In the listing below, look for "QWidget" and copy every line that has it.
* * * * *
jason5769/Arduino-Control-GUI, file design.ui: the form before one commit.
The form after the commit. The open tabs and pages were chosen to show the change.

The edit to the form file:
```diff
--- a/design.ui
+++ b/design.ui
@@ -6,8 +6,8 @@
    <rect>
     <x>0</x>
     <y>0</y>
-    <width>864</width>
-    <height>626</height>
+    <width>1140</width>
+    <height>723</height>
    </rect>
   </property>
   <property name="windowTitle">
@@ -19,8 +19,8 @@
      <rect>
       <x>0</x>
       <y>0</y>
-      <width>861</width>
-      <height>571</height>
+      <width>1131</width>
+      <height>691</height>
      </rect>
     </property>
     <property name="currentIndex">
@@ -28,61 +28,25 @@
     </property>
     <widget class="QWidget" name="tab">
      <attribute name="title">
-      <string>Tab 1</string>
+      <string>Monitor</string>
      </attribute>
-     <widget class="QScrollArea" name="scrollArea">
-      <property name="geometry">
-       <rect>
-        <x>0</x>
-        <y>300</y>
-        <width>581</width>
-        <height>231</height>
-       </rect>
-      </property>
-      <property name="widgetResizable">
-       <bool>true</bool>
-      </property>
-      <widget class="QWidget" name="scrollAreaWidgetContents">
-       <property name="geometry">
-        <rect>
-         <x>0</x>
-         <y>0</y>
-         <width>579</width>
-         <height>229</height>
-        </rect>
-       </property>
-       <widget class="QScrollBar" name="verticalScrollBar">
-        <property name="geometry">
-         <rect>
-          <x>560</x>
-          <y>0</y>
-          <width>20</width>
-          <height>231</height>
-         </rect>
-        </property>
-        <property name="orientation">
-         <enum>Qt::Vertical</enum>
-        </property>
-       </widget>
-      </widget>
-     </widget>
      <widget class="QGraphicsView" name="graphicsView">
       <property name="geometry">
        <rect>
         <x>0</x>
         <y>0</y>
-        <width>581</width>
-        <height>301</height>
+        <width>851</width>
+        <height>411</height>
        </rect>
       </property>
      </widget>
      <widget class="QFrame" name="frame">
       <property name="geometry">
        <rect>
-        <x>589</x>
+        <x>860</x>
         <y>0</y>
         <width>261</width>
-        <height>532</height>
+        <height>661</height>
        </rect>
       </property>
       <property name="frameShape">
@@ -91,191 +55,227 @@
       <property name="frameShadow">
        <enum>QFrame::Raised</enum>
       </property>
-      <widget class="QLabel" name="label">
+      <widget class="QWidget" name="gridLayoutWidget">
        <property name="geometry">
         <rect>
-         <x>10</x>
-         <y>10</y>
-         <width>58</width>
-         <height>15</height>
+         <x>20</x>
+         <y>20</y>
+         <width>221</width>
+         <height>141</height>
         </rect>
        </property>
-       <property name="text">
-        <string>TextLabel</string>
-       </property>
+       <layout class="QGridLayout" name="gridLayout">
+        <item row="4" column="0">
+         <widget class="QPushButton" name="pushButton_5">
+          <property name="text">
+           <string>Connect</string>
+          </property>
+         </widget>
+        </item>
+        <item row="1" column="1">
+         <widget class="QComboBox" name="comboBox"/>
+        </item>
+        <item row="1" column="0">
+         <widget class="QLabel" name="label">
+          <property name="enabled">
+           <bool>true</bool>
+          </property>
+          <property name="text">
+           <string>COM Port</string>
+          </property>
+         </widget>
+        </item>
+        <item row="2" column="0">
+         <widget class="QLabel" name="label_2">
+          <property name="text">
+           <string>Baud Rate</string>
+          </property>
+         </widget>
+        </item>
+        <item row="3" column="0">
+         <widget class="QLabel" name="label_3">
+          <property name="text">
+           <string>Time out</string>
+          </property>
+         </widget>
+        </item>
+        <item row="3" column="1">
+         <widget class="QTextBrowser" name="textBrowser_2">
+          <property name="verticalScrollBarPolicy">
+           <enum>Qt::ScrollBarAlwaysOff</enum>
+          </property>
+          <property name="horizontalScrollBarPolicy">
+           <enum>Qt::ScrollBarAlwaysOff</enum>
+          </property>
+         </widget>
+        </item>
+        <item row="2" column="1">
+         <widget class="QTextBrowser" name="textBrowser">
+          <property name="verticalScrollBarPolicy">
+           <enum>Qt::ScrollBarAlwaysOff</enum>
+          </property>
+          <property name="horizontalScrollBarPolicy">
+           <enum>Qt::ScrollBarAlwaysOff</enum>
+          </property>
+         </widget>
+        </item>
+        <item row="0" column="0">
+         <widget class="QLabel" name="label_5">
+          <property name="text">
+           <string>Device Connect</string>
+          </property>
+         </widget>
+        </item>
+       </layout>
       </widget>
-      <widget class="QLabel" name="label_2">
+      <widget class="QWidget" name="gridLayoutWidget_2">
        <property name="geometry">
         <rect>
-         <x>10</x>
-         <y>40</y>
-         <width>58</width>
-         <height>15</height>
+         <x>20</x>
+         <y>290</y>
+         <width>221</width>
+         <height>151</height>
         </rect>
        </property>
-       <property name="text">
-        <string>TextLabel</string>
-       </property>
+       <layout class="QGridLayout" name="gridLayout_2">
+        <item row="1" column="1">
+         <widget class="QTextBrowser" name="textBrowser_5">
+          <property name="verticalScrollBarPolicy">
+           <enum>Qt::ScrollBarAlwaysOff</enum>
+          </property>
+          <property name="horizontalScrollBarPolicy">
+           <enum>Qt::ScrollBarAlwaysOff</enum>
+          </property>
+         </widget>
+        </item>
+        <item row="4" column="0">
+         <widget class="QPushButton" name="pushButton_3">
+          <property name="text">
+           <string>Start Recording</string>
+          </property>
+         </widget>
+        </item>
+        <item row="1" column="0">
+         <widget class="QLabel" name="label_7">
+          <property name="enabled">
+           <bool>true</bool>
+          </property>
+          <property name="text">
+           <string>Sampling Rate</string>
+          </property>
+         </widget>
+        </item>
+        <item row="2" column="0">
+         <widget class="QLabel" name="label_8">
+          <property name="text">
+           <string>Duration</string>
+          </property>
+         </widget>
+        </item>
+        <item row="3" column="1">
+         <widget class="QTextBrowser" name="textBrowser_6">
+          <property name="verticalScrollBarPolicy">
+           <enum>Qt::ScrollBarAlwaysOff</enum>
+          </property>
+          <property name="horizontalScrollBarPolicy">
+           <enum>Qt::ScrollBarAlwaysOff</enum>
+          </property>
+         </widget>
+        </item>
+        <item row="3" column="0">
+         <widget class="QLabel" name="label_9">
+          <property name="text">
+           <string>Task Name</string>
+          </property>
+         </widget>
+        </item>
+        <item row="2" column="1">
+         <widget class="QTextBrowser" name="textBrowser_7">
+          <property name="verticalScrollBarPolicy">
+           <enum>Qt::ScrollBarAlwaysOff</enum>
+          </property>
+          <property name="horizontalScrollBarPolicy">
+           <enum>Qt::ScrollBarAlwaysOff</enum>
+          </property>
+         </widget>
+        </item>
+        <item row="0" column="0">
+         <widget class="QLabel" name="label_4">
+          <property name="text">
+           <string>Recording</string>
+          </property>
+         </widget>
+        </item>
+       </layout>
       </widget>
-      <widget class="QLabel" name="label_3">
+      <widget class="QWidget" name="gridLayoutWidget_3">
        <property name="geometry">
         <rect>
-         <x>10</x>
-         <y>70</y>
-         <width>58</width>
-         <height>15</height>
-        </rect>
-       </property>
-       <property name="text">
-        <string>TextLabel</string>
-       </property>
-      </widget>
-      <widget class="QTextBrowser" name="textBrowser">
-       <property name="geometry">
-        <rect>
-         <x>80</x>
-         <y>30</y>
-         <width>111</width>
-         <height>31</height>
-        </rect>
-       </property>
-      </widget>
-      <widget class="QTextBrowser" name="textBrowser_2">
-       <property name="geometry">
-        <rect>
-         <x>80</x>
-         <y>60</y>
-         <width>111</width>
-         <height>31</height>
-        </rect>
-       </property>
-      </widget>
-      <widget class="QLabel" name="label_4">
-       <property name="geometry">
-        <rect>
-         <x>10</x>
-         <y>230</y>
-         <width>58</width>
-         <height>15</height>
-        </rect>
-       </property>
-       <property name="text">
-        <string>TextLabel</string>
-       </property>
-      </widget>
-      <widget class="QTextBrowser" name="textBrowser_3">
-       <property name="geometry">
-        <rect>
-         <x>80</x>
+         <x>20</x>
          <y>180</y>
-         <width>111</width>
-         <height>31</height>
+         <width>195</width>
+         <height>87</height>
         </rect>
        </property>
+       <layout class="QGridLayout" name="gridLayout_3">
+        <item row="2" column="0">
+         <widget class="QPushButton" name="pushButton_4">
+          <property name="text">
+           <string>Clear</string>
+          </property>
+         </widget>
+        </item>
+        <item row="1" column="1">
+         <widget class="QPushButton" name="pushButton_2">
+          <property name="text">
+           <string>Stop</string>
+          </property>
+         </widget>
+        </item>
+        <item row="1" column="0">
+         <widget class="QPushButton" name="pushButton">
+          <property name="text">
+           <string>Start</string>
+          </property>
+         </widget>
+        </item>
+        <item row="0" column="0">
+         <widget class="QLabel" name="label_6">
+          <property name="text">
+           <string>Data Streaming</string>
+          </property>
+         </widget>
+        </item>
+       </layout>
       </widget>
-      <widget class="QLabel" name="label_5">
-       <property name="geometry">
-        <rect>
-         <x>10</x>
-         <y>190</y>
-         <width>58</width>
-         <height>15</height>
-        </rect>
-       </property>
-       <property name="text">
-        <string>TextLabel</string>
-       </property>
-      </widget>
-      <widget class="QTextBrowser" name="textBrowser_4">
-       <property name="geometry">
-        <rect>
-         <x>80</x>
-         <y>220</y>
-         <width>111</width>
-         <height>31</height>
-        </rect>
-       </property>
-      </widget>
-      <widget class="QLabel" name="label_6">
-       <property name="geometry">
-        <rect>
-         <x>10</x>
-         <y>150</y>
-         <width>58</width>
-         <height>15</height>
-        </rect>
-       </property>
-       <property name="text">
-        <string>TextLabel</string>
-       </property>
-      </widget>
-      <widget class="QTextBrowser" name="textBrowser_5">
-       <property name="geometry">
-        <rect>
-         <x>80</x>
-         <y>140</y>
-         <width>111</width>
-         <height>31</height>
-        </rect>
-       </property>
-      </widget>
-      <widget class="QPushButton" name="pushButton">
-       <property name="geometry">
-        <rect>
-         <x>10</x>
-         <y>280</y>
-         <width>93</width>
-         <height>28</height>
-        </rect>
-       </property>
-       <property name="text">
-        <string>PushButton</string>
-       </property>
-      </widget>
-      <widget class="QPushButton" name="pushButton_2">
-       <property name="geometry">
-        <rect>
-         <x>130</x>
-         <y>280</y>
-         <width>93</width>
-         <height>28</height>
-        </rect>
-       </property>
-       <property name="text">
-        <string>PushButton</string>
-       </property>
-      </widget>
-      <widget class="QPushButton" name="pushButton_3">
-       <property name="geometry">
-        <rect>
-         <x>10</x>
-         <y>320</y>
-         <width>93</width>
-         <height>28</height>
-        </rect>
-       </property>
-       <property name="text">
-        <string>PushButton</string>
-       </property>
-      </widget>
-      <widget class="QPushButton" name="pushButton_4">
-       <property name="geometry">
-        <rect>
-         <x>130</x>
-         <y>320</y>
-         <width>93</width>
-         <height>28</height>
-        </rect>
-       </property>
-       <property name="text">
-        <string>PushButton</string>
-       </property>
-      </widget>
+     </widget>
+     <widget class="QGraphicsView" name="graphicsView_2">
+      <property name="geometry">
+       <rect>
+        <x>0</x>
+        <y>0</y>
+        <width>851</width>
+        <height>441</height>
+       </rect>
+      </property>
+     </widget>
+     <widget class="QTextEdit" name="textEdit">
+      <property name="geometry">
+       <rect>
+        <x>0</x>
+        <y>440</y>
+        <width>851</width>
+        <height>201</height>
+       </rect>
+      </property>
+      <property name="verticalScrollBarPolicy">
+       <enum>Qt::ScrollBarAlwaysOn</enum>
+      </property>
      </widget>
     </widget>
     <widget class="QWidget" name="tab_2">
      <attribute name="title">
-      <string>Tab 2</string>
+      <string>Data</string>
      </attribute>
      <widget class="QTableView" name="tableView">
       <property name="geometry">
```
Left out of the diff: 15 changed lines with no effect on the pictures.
* * * * *
Result of this exercise
     <widget class="QWidget" name="tab">
-      <widget class="QWidget" name="scrollAreaWidgetContents">
+      <widget class="QWidget" name="gridLayoutWidget">
+      <widget class="QWidget" name="gridLayoutWidget_2">
+      <widget class="QWidget" name="gridLayoutWidget_3">
     <widget class="QWidget" name="tab_2">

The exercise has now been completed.